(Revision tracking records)
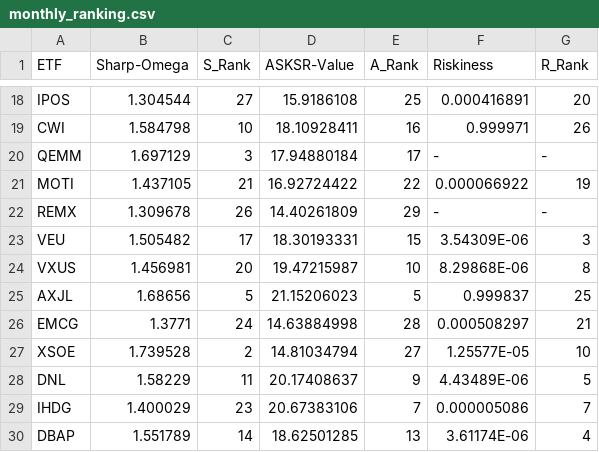
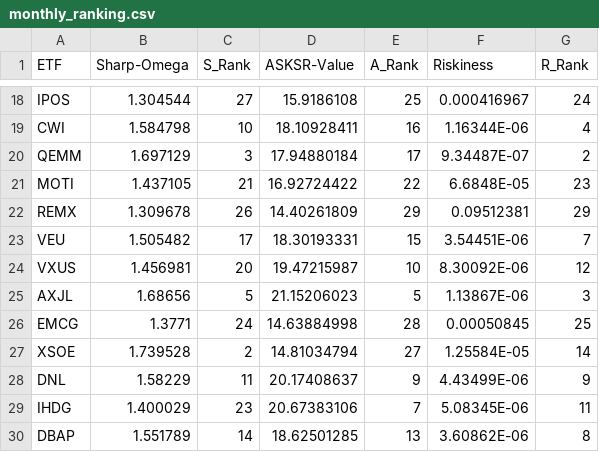
Before and after one commit to A2Zntu/HW4_ETF_ranking, a CSV file: ranking/monthly_ranking.csv, drawn as a sheet; only a part is shown, gaps mark what is left out; the diff covers the shown part only; the diff names each change by its address in the sheet, - before the commit and + after, or states it on an @@ line.

```diff
--- a/ranking/monthly_ranking.csv
+++ b/ranking/monthly_ranking.csv
-F18 (Riskiness): 0.000416891
+F18 (Riskiness): 0.000416967
-G18 (R_Rank): 20
+G18 (R_Rank): 24
-F19 (Riskiness): 0.999971
+F19 (Riskiness): 1.16344E-06
-G19 (R_Rank): 26
+G19 (R_Rank): 4
-F20 (Riskiness): -
+F20 (Riskiness): 9.34487E-07
-G20 (R_Rank): -
+G20 (R_Rank): 2
-F21 (Riskiness): 0.000066922
+F21 (Riskiness): 6.6848E-05
-G21 (R_Rank): 19
+G21 (R_Rank): 23
-F22 (Riskiness): -
+F22 (Riskiness): 0.09512381
-G22 (R_Rank): -
+G22 (R_Rank): 29
-F23 (Riskiness): 3.54309E-06
+F23 (Riskiness): 3.54451E-06
-G23 (R_Rank): 3
+G23 (R_Rank): 7
-F24 (Riskiness): 8.29868E-06
+F24 (Riskiness): 8.30092E-06
-G24 (R_Rank): 8
+G24 (R_Rank): 12
-F25 (Riskiness): 0.999837
+F25 (Riskiness): 1.13867E-06
-G25 (R_Rank): 25
+G25 (R_Rank): 3
-F26 (Riskiness): 0.000508297
+F26 (Riskiness): 0.00050845
-G26 (R_Rank): 21
+G26 (R_Rank): 25
-F27 (Riskiness): 1.25577E-05
+F27 (Riskiness): 1.25584E-05
-G27 (R_Rank): 10
+G27 (R_Rank): 14
-F28 (Riskiness): 4.43489E-06
+F28 (Riskiness): 4.43499E-06
-G28 (R_Rank): 5
+G28 (R_Rank): 9
-F29 (Riskiness): 0.000005086
+F29 (Riskiness): 5.08345E-06
-G29 (R_Rank): 7
+G29 (R_Rank): 11
-F30 (Riskiness): 3.61174E-06
+F30 (Riskiness): 3.60862E-06
-G30 (R_Rank): 4
+G30 (R_Rank): 8
```
Also changed, not shown: 32 edited cells elsewhere in this file, ranking/weekly_ranking.csv, 1 other file.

Directions. Set the records down again exactly, with no pictures.

Result for this task.
Before and after one commit to A2Zntu/HW4_ETF_ranking, a CSV file: ranking/monthly_ranking.csv, drawn as a sheet; only a part is shown, gaps mark what is left out; the diff covers the shown part only; the diff names each change by its address in the sheet, - before the commit and + after, or states it on an @@ line.

```diff
--- a/ranking/monthly_ranking.csv
+++ b/ranking/monthly_ranking.csv
-F18 (Riskiness): 0.000416891
+F18 (Riskiness): 0.000416967
-G18 (R_Rank): 20
+G18 (R_Rank): 24
-F19 (Riskiness): 0.999971
+F19 (Riskiness): 1.16344E-06
-G19 (R_Rank): 26
+G19 (R_Rank): 4
-F20 (Riskiness): -
+F20 (Riskiness): 9.34487E-07
-G20 (R_Rank): -
+G20 (R_Rank): 2
-F21 (Riskiness): 0.000066922
+F21 (Riskiness): 6.6848E-05
-G21 (R_Rank): 19
+G21 (R_Rank): 23
-F22 (Riskiness): -
+F22 (Riskiness): 0.09512381
-G22 (R_Rank): -
+G22 (R_Rank): 29
-F23 (Riskiness): 3.54309E-06
+F23 (Riskiness): 3.54451E-06
-G23 (R_Rank): 3
+G23 (R_Rank): 7
-F24 (Riskiness): 8.29868E-06
+F24 (Riskiness): 8.30092E-06
-G24 (R_Rank): 8
+G24 (R_Rank): 12
-F25 (Riskiness): 0.999837
+F25 (Riskiness): 1.13867E-06
-G25 (R_Rank): 25
+G25 (R_Rank): 3
-F26 (Riskiness): 0.000508297
+F26 (Riskiness): 0.00050845
-G26 (R_Rank): 21
+G26 (R_Rank): 25
-F27 (Riskiness): 1.25577E-05
+F27 (Riskiness): 1.25584E-05
-G27 (R_Rank): 10
+G27 (R_Rank): 14
-F28 (Riskiness): 4.43489E-06
+F28 (Riskiness): 4.43499E-06
-G28 (R_Rank): 5
+G28 (R_Rank): 9
-F29 (Riskiness): 0.000005086
+F29 (Riskiness): 5.08345E-06
-G29 (R_Rank): 7
+G29 (R_Rank): 11
-F30 (Riskiness): 3.61174E-06
+F30 (Riskiness): 3.60862E-06
-G30 (R_Rank): 4
+G30 (R_Rank): 8
```
Also changed, not shown: 32 edited cells elsewhere in this file, ranking/weekly_ranking.csv, 1 other file.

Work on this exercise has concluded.